Then I flipped the piece inside out, ironed and stitched down the side.  To do the ends, I stopped sewing a bit before the end and flipped the wrong side in 1/4", then 1/4" again, ironed and pinned, then stitched those down, turning the corner as I sewed to match up the sewing on the side.  I pinned the narrow end to one side of the neck and sewed it down making a little rectangle.  



Then I had Big sis try it on for size and I judged where the other end should be, cutting off the excess and resewing the hem.  In the end, the necktie ended up being 19" including hems.  (I really could have measured better the first time around!)  



I found these totally adorable personalized buttons at Pick Your Plum and was so excited to be able to use them!  So I sewed a button hole right where I wanted it, and sewed on the button.
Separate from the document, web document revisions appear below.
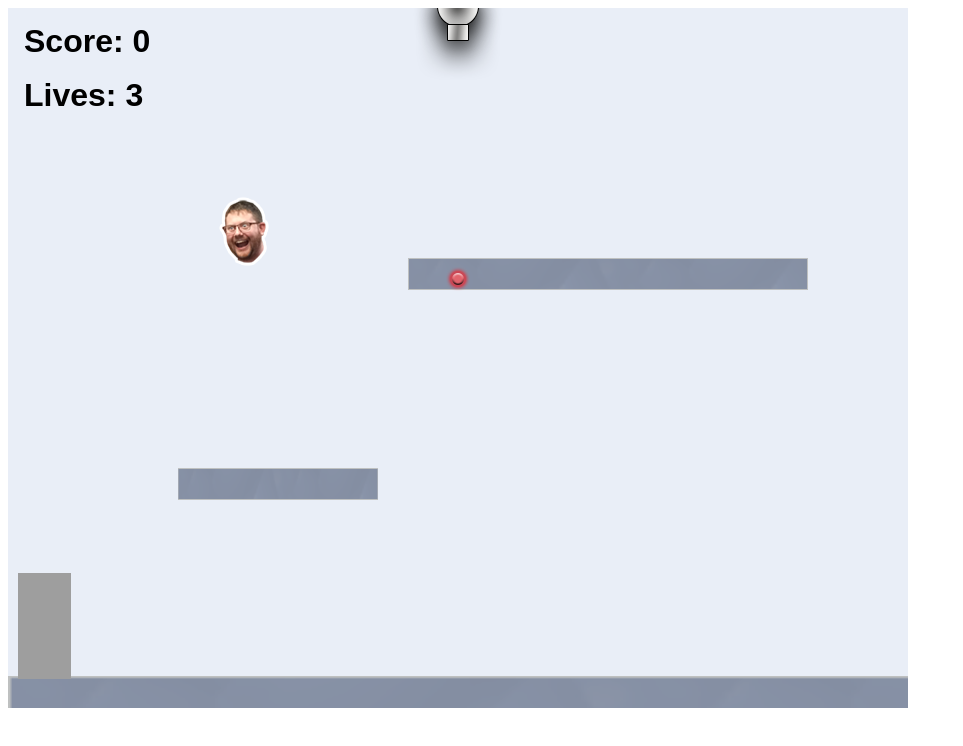
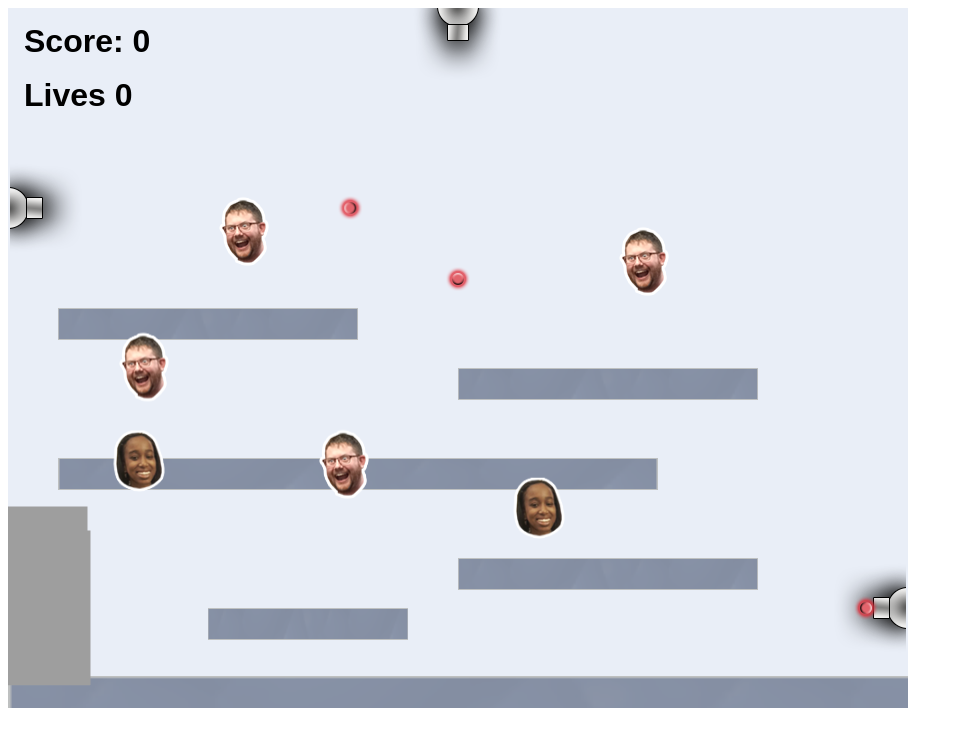
Before and after one commit to ElijahPrice1/ElijahPrice1.github.io, a website: page projects/platformer/index.html in a window 1280 px wide. Shown: the whole page, without its empty margins (0-963 px from the left). Drawn offline with Linux system fonts and the light colour scheme; animation ran at ten frames a second.

```diff
--- a/projects/platformer/js/init/cannon.js
+++ b/projects/platformer/js/init/cannon.js
@@ -28,7 +28,8 @@
 
         // example:
         createCannon("top", 450);
-
+        createCannon("right", 600, 3000);
+        createCannon("left", 200);
 
         // ALL YOUR CODE GOES ABOVE HERE ///////////////////////////////////////
         ////////////////////////////////////////////////////////////////////////
--- a/projects/platformer/js/init/collectable.js
+++ b/projects/platformer/js/init/collectable.js
@@ -38,9 +38,11 @@
 
         // example:
         createCollectable(type.steve, 200, 170, 6, 0.7);
-
-
-
+        createCollectable(type.steve, 600, 200, 6, 0.7);
+        createCollectable(type.grace, 500, 450, 7, 0.7);
+        createCollectable(type.steve, 300, 400, 7, 0.7);
+        createCollectable(type.grace, 100, 400, 8, 0.7);
+        createCollectable(type.steve, 100, 300, 8, 0.8);
         // ALL YOUR CODE GOES ABOVE HERE ///////////////////////////////////////
         ////////////////////////////////////////////////////////////////////////
     };
--- a/projects/platformer/js/init/platform.js
+++ b/projects/platformer/js/init/platform.js
@@ -37,9 +37,11 @@
         createPlatform(0, game.world.height - 32, 3, 2);    // DO NOT DELETE
 
         // example:
-        createPlatform(400, 250);
-        createPlatform(170, 460, 0.5);
-
+        createPlatform(450, 550, .75);
+         createPlatform(50, 300, .75);
+        createPlatform(200, 600, .5);
+        createPlatform(50, 450, 1.5);
+        createPlatform(450, 360, .75);
         // ALL YOUR CODE GOES ABOVE HERE ///////////////////////////////////////
         ////////////////////////////////////////////////////////////////////////
     }
```
Also changed, not shown: projects/bouncing-box/index.html (+6 -5 lines).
The side ties were pretty simple: I cut two ties, about 26" x 2", ironed them in half, then ironed a 1/4" hem for each side.  I just tucked those ironed hems inside, pinned and sewed around the three sides.  I sewed them in place with a zig zag stitch for strength.
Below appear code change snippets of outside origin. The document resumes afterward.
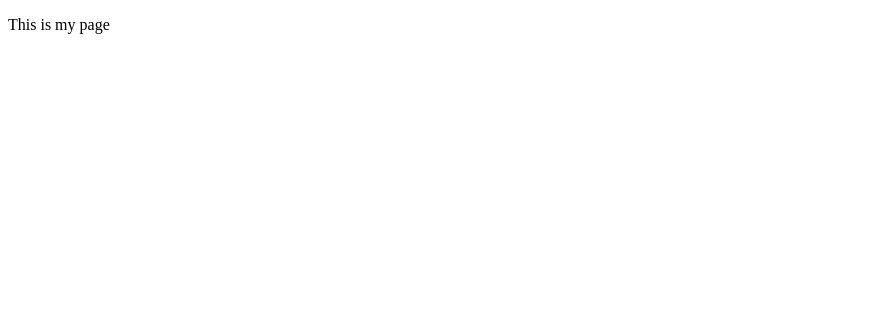
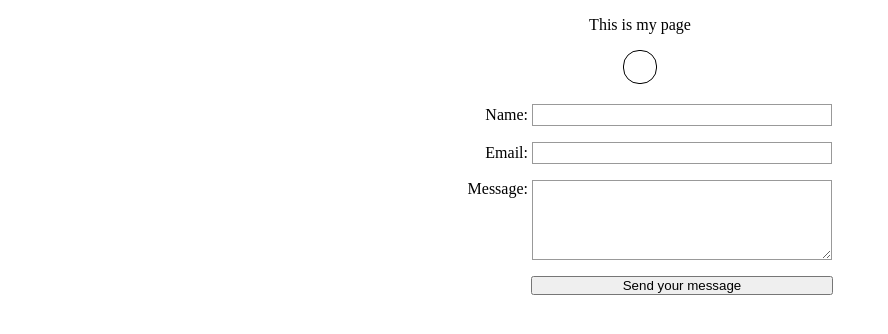
Before and after one commit to Ha0177/mdn-form-exercise, a plain HTML site: page index.html in a window 1280 px wide. Shown: the whole page, without its empty margins (0-888 px from the left). Drawn offline with Linux system fonts and the light colour scheme.

Commit message:
Add form and styling to index.html for user input

```diff
--- a/index.html
+++ b/index.html
@@ -4,8 +4,63 @@
     <meta charset="utf-8">
     <meta name="viewport" content="width=device-width">
     <title>My test page</title>
+    <style>
+      body {
+        text-align: center;
+      }
+      form {
+        display: inline-block;
+        padding: 1em;
+        border: 1px solid black;
+        border-radius: 1em;
+      }
+      p + p {
+        margin-top: 1em;
+      }
+      label {
+        display: inline-block;
+        width: 80px;
+        text-align: right;
+      }
+      input,
+      textarea {
+        font: 1em sans-serif;
+        width: 300px;
+        box-sizing: border-box;
+        border: 1px solid #999;
+      }
+      input:focus,
+      textarea:focus {
+        outline-style: solid;
+        outline-color: #000;
+      }
+      textarea {
+        vertical-align: top;
+        height: 5rem;
+      }
+      button {
+        margin-left: 6.3em;
+        padding: 0px 90px 0px 90px;
+      }
+    </style>
   </head>
   <body>
     <p>This is my page</p>
+    <form action="/my-page" method="post"></form>
+      <p>
+        <label for="name">Name:</label>
+        <input type="text" name="user_name" id="name">
+      </p>
+      <p>
+        <label for="mail">Email:</label>
+        <input type="email" name="user_email" id="mail">
+      </p>
+      <p>
+        <label for="msg">Message:</label>
+        <textarea name="user_message" id="msg"></textarea>
+      </p>
+      <p class="button">
+        <button type="submit">Send your message</button>
+      </p>
   </body>
 </html>
```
Ta da!  

Thanks for letting me share!







Tuesday, March 18, 2014

Kokeshi Birthday Party

Big Sister turned 8!

She and I decided to throw a Japanese Kokeshi doll themed party with her closest friends.  My husband and I took a trip to Japan in November to celebrate our 15th Anniversary, and I came home with so much inspiration!




The girls came in and sat for their first craft: painting their own Kokeshi dolls.  Kokeshi dolls are traditional Japanese dolls - they remind me of Russian matrioshka dolls because they are made of wood, do not have arms, and are totally adorable.
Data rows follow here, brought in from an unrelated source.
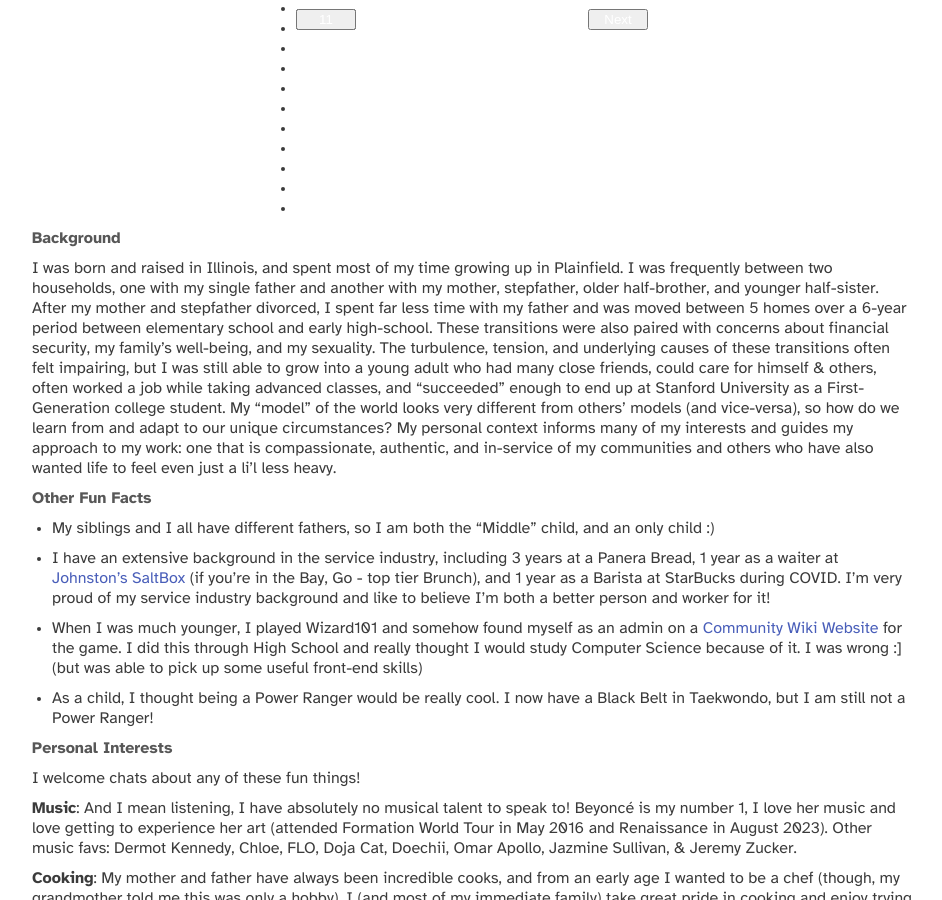
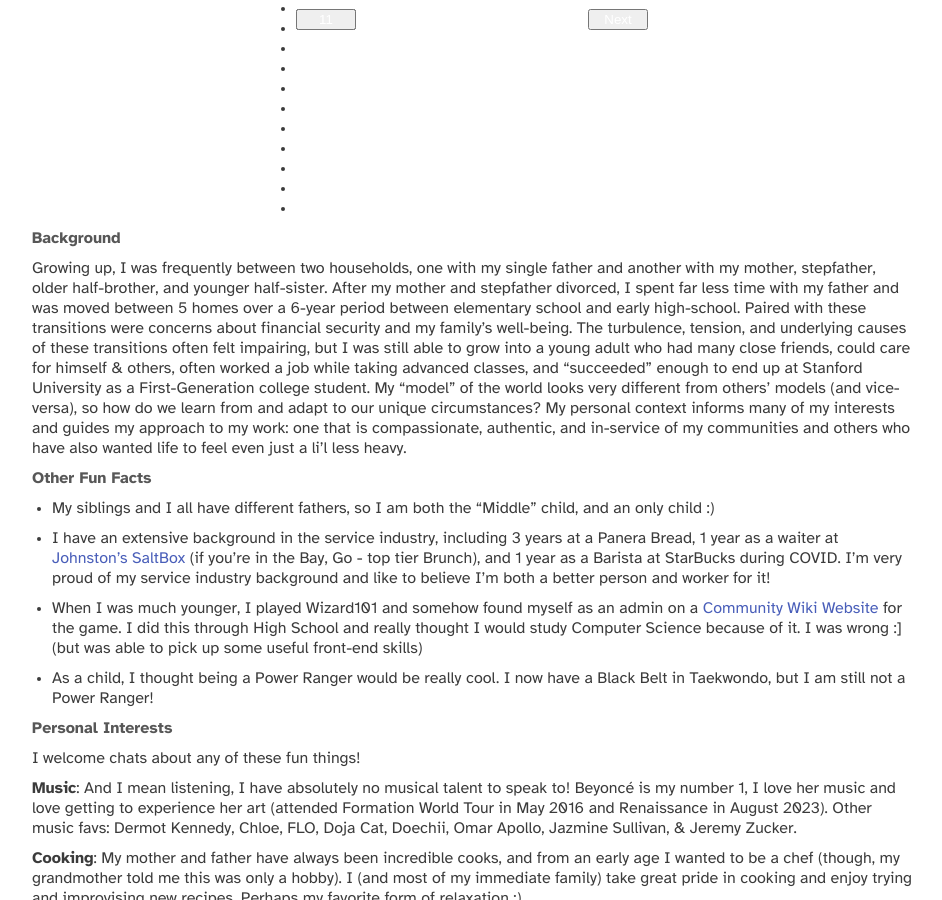
Before and after one commit to rbzsparks/rbzsparks.github.io, a Jekyll site: the page built from 03-personal.md, in a window 1280 px wide and 900 px high, scrolled down 317 px. Shown: the whole window, without its empty margins (168-1110 px from the left). Built offline with Jekyll 4.4.1, drawn with Linux system fonts in a browser that asks for light colours; nearby versions of some CDN libraries; a script that is not in the unit is left out.

Commit message:
background

```diff
--- a/03-personal.md
+++ b/03-personal.md
@@ -35,7 +35,7 @@ permalink: /personal
 
 ### Background
 
- I was born and raised in Illinois, and spent most of my time growing up in Plainfield. I was frequently between two households, one with my single father and another with my mother, stepfather, older half-brother, and younger half-sister. After my mother and stepfather divorced, I spent far less time with my father and was moved between 5 homes over a 6-year period between elementary school and early high-school. These transitions were also paired with concerns about financial security, my family's well-being, and my sexuality. The turbulence, tension, and underlying causes of these transitions often felt impairing, but I was still able to grow into a young adult who had many close friends, could care for himself & others, often worked a job while taking advanced classes, and "succeeded" enough to end up at Stanford University as a First-Generation college student. My "model" of the world looks very different from others' models (and vice-versa), so how do we learn from and adapt to our unique circumstances?  My personal context informs many of my interests and guides my approach to my work: one that is compassionate, authentic, and in-service of my communities and others who have also wanted life to feel even just a li'l less heavy.
+ Growing up, I was frequently between two households, one with my single father and another with my mother, stepfather, older half-brother, and younger half-sister. After my mother and stepfather divorced, I spent far less time with my father and was moved between 5 homes over a 6-year period between elementary school and early high-school. Paired with these transitions were concerns about financial security and my family's well-being. The turbulence, tension, and underlying causes of these transitions often felt impairing, but I was still able to grow into a young adult who had many close friends, could care for himself & others, often worked a job while taking advanced classes, and "succeeded" enough to end up at Stanford University as a First-Generation college student. My "model" of the world looks very different from others' models (and vice-versa), so how do we learn from and adapt to our unique circumstances?  My personal context informs many of my interests and guides my approach to my work: one that is compassionate, authentic, and in-service of my communities and others who have also wanted life to feel even just a li'l less heavy.
  <br>
 
 ### Other Fun Facts
```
I created little "blank" dolls for them by hot gluing wooden beads to little wooden doll forms.  Immediately they all decided to create little pandas.  Such a cute idea!

Then it was time for snacks:


Rice krispie sushi!  I made it with swedish fish and green apple fruit strips.

Then we moved on to washi tape frames:



I got this fab idea from Eighteen25.blogspot.com.  (We took the picture during tea time and printed it out so that they could take it home.)

Then the girls decided it was time for cake.  So we moved over to our "tea room."


I found the adorable fabric at Beverly's.  It was actually a group of fabrics called, "Hello Tokyo."  I made a tablecloth & double-sided napkins and made napkin rings out of matching ribbon from the collection.



The girls tried Sinbei rice crackers, green tea mochi, Japanese candy and rooibos (herbal) tea.

Then, of course, cake!


I took a class on Craftsy.com to learn to make the gum paste flowers.  Have you ever tried a Craftsy class?  They are so fun, reasonably priced, and you do it in your own time.  Big Sis chose the cat for the top at World Market.



I sent the girls home with Blue take-out boxes (from Kara's Party Ideas) filled with personalized notebooks, stationery and stickers, and puzzle erasers.




I made the stationery with my Silhouette using the following files:
and a dingbat font.  (My inspiration was found at UnderaCherryTree.com - she has such great ideas and easy-to-follow tutorials for paper products!)


Happy Birthday, my little 8-year old!  

Thank you for sharing!



Wednesday, March 12, 2014

Dad's 70th Birthday



It has been project after project here since Christmas!  One of those was my Dad's 70th birthday.  We decided to have the party in a restaurant, so our decorations were simple: flower arrangements, napkins and a banner of pictures from his childhood.

My mom bought loads (and loads) of yellow flowers, and I made skewers with pictures on the top to stick into the arrangement.  I found pictures of some of his favorite activities: fishing, hunting, playing the saxophone and smoking cigars!









I also made a "Happy Birthday" skewer and one with his monogram.  The files are all from Lettering Delights: hunter and fisherman, smoker and saxophone player.



For the napkins, I used the fishing pole from the fishing guy and just cut it out of flocked heat transfer material with the Happy Birthday words.

A few more pics of the decor:




Here is the banner I made - pics of Dad growing up...




Happy Birthday, Dad!